Input data below:
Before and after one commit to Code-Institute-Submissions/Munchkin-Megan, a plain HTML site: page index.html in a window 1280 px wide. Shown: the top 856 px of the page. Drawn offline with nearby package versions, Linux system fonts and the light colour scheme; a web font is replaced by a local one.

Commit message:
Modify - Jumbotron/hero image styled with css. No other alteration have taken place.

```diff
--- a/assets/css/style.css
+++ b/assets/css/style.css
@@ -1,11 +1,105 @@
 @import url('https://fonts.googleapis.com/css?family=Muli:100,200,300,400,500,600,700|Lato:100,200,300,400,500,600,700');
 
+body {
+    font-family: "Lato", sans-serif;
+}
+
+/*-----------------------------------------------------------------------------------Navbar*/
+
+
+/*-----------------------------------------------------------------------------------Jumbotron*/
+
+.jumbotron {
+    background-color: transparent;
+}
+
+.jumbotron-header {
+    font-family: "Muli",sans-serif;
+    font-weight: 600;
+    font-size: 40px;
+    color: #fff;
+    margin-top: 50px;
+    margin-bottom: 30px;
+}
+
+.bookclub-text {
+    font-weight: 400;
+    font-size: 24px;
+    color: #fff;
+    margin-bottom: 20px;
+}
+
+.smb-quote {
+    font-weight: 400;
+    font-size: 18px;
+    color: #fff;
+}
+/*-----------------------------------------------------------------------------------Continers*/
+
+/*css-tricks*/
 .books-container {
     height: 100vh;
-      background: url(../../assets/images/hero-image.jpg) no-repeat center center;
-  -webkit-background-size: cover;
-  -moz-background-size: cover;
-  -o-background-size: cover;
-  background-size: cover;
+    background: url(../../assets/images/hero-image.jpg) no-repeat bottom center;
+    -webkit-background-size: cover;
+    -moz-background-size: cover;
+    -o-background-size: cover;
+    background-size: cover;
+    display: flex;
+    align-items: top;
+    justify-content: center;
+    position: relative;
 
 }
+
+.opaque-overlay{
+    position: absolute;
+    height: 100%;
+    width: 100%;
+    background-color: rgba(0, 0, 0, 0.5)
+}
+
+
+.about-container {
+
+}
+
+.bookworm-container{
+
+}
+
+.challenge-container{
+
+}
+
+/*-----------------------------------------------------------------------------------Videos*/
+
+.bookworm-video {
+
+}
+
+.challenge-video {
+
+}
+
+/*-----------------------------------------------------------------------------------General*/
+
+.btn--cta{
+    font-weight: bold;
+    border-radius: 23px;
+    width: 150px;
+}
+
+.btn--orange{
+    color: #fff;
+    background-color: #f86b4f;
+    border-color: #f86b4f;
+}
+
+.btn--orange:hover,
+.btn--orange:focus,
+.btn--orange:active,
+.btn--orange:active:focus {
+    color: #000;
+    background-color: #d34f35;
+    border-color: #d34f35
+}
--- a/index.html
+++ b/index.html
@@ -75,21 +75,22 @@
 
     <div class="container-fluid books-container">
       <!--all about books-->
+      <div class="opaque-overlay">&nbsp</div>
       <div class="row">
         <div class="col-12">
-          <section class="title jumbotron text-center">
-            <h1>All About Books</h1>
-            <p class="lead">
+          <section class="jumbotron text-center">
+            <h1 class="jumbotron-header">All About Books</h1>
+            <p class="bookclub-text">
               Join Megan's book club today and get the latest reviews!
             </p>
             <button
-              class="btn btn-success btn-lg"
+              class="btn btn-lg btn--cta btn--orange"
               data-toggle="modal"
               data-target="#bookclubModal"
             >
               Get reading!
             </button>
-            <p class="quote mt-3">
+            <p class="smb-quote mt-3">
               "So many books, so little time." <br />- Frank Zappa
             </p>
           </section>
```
End of Input data.
■ Problem details
Find each line above that contains "hero", and copy those lines.

■ Solution for this task
Modify - Jumbotron/hero image styled with css. No other alteration have taken place.
-      background: url(../../assets/images/hero-image.jpg) no-repeat center center;
+    background: url(../../assets/images/hero-image.jpg) no-repeat bottom center;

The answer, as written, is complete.